Work task => Omit the pictures, but give back every entry below exactly as written.

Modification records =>
=== Section Start ===

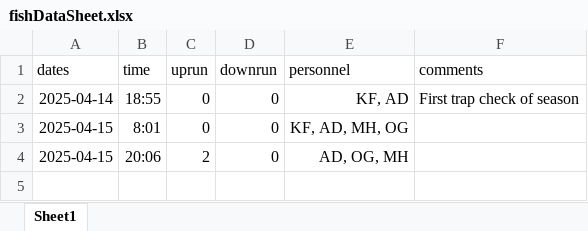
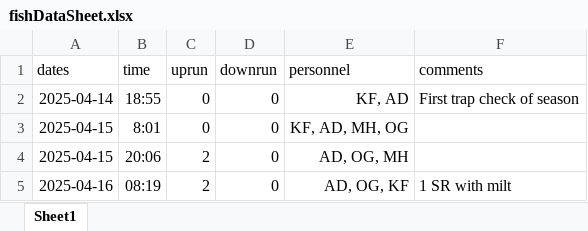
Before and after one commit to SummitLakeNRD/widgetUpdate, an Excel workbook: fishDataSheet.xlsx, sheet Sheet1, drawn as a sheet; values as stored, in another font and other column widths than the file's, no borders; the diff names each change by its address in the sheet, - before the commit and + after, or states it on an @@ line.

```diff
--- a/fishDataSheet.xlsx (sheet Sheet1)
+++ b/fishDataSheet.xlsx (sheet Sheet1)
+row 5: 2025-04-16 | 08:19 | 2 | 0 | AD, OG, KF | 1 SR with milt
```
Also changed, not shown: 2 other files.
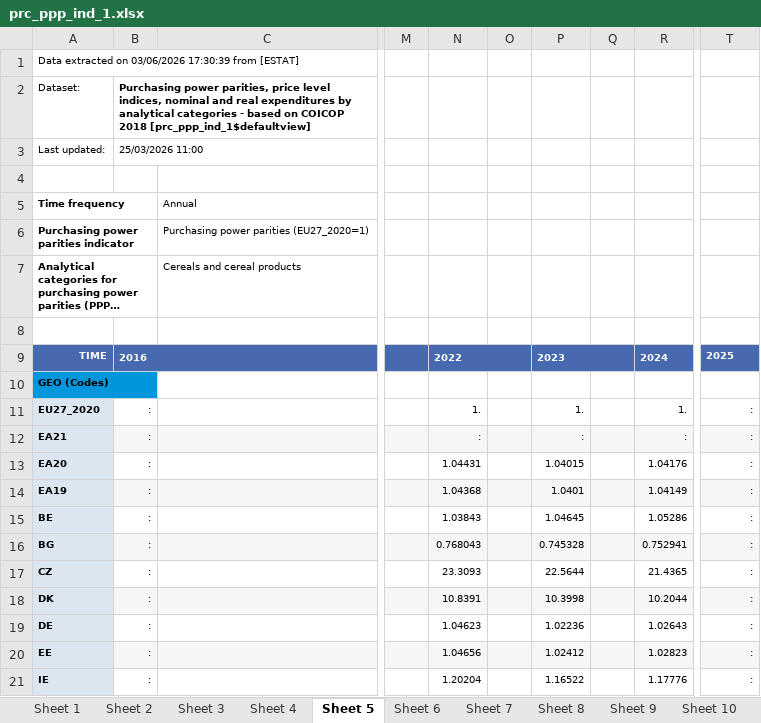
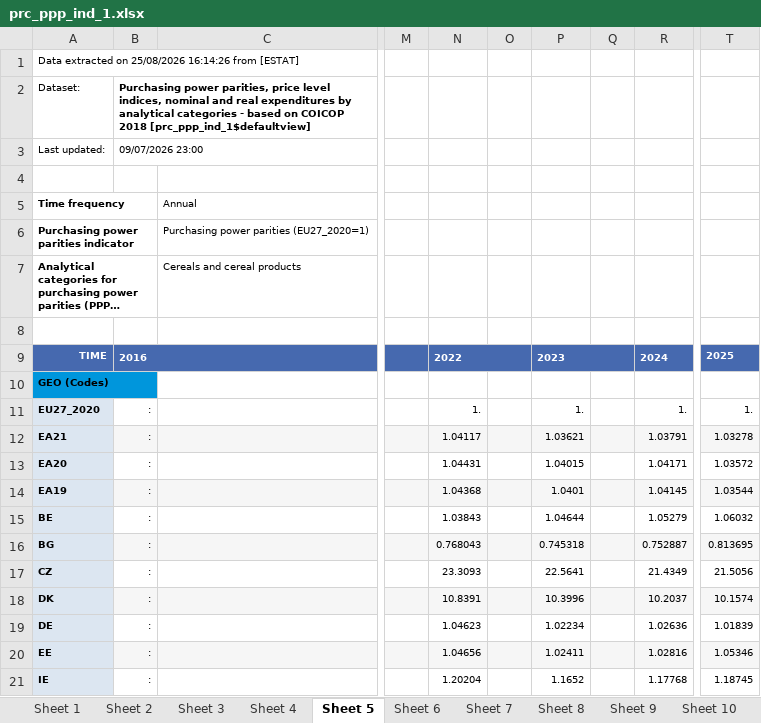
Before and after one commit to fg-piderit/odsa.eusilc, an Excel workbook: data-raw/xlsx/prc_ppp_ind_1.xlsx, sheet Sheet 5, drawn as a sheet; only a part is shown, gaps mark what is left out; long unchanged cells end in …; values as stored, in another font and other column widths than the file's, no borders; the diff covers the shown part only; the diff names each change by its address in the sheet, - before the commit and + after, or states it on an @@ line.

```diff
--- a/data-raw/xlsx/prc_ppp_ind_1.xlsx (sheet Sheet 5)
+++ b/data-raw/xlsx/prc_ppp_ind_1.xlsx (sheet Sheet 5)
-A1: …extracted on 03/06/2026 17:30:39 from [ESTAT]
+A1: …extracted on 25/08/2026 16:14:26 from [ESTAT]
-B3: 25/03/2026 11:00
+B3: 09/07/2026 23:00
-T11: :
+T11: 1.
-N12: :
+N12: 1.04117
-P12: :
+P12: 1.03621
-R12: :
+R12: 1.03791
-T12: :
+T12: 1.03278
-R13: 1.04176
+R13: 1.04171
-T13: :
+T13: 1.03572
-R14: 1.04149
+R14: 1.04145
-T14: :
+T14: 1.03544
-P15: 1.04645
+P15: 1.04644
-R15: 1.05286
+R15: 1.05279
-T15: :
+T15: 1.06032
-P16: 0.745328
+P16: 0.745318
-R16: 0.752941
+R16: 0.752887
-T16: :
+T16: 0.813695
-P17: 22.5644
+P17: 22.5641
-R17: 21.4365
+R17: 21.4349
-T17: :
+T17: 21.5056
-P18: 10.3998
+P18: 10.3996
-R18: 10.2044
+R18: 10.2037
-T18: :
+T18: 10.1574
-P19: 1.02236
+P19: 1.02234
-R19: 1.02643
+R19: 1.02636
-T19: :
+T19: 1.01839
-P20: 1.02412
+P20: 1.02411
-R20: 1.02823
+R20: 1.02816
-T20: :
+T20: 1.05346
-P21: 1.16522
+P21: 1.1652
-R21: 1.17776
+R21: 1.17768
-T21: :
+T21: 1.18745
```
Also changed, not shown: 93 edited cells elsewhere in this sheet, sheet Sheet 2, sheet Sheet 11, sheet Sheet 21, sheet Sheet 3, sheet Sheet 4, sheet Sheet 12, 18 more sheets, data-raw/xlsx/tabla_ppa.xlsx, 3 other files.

=== Section End ===

Response =>
Before and after one commit to SummitLakeNRD/widgetUpdate, an Excel workbook: fishDataSheet.xlsx, sheet Sheet1, drawn as a sheet; values as stored, in another font and other column widths than the file's, no borders; the diff names each change by its address in the sheet, - before the commit and + after, or states it on an @@ line.

```diff
--- a/fishDataSheet.xlsx (sheet Sheet1)
+++ b/fishDataSheet.xlsx (sheet Sheet1)
+row 5: 2025-04-16 | 08:19 | 2 | 0 | AD, OG, KF | 1 SR with milt
```
Also changed, not shown: 2 other files.
Before and after one commit to fg-piderit/odsa.eusilc, an Excel workbook: data-raw/xlsx/prc_ppp_ind_1.xlsx, sheet Sheet 5, drawn as a sheet; only a part is shown, gaps mark what is left out; long unchanged cells end in …; values as stored, in another font and other column widths than the file's, no borders; the diff covers the shown part only; the diff names each change by its address in the sheet, - before the commit and + after, or states it on an @@ line.

```diff
--- a/data-raw/xlsx/prc_ppp_ind_1.xlsx (sheet Sheet 5)
+++ b/data-raw/xlsx/prc_ppp_ind_1.xlsx (sheet Sheet 5)
-A1: …extracted on 03/06/2026 17:30:39 from [ESTAT]
+A1: …extracted on 25/08/2026 16:14:26 from [ESTAT]
-B3: 25/03/2026 11:00
+B3: 09/07/2026 23:00
-T11: :
+T11: 1.
-N12: :
+N12: 1.04117
-P12: :
+P12: 1.03621
-R12: :
+R12: 1.03791
-T12: :
+T12: 1.03278
-R13: 1.04176
+R13: 1.04171
-T13: :
+T13: 1.03572
-R14: 1.04149
+R14: 1.04145
-T14: :
+T14: 1.03544
-P15: 1.04645
+P15: 1.04644
-R15: 1.05286
+R15: 1.05279
-T15: :
+T15: 1.06032
-P16: 0.745328
+P16: 0.745318
-R16: 0.752941
+R16: 0.752887
-T16: :
+T16: 0.813695
-P17: 22.5644
+P17: 22.5641
-R17: 21.4365
+R17: 21.4349
-T17: :
+T17: 21.5056
-P18: 10.3998
+P18: 10.3996
-R18: 10.2044
+R18: 10.2037
-T18: :
+T18: 10.1574
-P19: 1.02236
+P19: 1.02234
-R19: 1.02643
+R19: 1.02636
-T19: :
+T19: 1.01839
-P20: 1.02412
+P20: 1.02411
-R20: 1.02823
+R20: 1.02816
-T20: :
+T20: 1.05346
-P21: 1.16522
+P21: 1.1652
-R21: 1.17776
+R21: 1.17768
-T21: :
+T21: 1.18745
```
Also changed, not shown: 93 edited cells elsewhere in this sheet, sheet Sheet 2, sheet Sheet 11, sheet Sheet 21, sheet Sheet 3, sheet Sheet 4, sheet Sheet 12, 18 more sheets, data-raw/xlsx/tabla_ppa.xlsx, 3 other files.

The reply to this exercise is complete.